(PROBLEM REQUIREMENTS)
Beginning at the line containing "saveDigits.push(Number(out));", restate each line of the listing below word for word until the last one has been given.
(RECORDS FOR THIS TASK)
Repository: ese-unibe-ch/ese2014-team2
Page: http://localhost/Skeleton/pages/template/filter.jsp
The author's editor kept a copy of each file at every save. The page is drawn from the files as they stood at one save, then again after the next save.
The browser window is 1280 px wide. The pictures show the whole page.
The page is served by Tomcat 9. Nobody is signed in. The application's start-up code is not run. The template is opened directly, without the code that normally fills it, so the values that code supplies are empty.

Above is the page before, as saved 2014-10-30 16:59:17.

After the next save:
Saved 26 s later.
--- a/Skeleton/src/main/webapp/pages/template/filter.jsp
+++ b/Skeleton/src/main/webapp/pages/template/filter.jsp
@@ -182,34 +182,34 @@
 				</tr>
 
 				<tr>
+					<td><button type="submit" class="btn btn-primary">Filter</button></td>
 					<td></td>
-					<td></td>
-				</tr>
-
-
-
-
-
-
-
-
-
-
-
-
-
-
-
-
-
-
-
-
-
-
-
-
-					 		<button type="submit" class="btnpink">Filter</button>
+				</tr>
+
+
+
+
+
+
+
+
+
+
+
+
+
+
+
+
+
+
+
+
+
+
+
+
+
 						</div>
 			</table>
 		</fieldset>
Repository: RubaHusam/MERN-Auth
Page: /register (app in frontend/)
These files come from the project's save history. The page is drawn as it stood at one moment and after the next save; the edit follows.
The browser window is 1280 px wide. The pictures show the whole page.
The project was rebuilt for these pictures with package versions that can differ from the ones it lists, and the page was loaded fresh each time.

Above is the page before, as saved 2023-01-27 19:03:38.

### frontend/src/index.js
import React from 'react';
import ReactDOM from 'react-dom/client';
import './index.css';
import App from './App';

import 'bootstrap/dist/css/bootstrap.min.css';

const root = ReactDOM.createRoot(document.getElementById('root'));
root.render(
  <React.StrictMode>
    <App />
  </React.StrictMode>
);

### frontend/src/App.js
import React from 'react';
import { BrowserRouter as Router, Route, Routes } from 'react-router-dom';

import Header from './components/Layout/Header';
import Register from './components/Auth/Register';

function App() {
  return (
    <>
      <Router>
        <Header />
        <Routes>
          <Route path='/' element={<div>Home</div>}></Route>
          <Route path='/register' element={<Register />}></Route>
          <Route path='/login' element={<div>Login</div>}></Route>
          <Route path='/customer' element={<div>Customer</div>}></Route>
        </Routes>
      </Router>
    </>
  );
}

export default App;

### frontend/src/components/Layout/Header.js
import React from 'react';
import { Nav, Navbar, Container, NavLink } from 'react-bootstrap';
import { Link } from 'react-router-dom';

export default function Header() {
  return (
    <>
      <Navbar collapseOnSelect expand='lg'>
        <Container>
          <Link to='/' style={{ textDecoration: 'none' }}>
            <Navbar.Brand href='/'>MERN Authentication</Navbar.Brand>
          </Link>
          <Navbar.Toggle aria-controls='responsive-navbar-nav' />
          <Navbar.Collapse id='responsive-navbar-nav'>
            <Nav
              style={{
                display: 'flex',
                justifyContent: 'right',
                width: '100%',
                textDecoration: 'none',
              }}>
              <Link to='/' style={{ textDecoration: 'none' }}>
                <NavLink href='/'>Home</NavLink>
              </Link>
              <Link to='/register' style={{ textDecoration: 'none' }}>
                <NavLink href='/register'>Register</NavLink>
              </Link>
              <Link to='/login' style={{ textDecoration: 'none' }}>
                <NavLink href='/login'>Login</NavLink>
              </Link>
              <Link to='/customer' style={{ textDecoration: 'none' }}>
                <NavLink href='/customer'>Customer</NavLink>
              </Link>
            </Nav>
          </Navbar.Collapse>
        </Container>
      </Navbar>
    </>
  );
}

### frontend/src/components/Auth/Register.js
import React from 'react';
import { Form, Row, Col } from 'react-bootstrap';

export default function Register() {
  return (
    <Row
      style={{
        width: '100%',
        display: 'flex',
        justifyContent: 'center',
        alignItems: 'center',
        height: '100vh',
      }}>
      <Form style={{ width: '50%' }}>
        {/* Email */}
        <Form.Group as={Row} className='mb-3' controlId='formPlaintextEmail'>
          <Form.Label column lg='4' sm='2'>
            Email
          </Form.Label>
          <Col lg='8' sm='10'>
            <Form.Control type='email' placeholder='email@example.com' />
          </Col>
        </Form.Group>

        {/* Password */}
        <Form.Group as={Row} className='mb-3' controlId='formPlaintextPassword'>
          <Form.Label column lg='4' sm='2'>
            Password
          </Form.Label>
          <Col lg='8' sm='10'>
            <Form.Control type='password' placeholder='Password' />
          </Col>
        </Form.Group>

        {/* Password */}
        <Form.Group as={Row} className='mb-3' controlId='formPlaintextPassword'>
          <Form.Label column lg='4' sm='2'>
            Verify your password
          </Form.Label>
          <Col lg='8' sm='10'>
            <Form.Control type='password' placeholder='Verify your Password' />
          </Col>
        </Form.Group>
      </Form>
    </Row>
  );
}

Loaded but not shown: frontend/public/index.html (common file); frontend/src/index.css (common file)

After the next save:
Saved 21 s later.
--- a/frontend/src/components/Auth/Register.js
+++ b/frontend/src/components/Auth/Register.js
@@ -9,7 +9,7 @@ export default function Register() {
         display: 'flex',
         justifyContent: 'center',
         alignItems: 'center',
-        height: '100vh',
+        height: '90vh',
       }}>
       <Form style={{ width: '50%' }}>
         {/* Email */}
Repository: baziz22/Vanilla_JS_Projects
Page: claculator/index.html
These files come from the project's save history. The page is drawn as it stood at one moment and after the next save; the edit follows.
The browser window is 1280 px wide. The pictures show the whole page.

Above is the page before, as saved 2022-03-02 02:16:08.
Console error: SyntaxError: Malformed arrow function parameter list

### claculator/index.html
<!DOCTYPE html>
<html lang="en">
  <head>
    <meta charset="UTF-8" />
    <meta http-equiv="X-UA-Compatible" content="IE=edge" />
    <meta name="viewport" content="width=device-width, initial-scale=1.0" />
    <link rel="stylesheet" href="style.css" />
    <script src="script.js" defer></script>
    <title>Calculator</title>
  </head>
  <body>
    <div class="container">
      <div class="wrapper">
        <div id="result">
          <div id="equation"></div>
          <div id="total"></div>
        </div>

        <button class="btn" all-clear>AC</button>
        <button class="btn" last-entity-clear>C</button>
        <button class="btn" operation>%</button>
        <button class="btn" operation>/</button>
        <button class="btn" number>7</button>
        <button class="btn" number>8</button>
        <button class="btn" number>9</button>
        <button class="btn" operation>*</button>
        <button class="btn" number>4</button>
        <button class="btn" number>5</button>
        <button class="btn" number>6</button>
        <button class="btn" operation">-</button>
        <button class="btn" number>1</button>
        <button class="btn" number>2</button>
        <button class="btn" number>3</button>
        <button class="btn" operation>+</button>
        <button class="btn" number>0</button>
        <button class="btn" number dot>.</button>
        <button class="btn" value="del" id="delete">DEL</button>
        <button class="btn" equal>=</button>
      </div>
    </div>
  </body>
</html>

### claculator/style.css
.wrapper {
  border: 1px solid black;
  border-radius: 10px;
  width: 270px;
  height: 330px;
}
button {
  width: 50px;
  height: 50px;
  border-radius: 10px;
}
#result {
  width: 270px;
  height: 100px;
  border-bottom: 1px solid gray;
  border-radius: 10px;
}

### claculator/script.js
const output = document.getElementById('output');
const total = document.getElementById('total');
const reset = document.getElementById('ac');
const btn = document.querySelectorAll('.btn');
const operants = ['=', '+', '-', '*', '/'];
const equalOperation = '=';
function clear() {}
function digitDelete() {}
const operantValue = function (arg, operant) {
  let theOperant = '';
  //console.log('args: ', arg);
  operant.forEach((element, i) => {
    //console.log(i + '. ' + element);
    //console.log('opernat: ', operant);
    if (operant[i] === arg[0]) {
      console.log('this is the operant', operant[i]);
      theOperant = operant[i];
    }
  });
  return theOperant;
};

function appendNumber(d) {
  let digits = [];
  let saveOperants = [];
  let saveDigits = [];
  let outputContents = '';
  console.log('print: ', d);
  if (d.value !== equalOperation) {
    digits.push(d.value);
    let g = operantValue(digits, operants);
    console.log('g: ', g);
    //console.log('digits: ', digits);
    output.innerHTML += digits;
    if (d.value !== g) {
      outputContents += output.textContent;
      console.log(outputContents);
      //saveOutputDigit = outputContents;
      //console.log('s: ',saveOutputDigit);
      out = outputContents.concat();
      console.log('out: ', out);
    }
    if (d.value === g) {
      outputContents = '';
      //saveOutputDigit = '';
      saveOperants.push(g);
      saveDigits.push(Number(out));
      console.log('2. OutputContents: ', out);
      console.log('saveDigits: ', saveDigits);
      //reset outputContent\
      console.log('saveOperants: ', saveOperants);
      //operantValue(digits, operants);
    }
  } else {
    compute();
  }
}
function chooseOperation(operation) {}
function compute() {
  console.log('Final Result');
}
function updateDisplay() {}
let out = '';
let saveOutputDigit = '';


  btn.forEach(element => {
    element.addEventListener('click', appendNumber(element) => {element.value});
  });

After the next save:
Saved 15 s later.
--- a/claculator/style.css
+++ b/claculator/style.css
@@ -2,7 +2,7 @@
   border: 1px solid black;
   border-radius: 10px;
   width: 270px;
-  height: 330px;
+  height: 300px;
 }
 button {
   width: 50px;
(End RECORDS FOR THIS TASK)
(WRITTEN REPLY)
      saveDigits.push(Number(out));
      console.log('2. OutputContents: ', out);
      console.log('saveDigits: ', saveDigits);
      //reset outputContent\
      console.log('saveOperants: ', saveOperants);
      //operantValue(digits, operants);
    }
  } else {
    compute();
  }
}
function chooseOperation(operation) {}
function compute() {
  console.log('Final Result');
}
function updateDisplay() {}
let out = '';
let saveOutputDigit = '';


  btn.forEach(element => {
    element.addEventListener('click', appendNumber(element) => {element.value});
  });

After the next save:
Saved 15 s later.
--- a/claculator/style.css
+++ b/claculator/style.css
@@ -2,7 +2,7 @@
   border: 1px solid black;
   border-radius: 10px;
   width: 270px;
-  height: 330px;
+  height: 300px;
 }
 button {
   width: 50px;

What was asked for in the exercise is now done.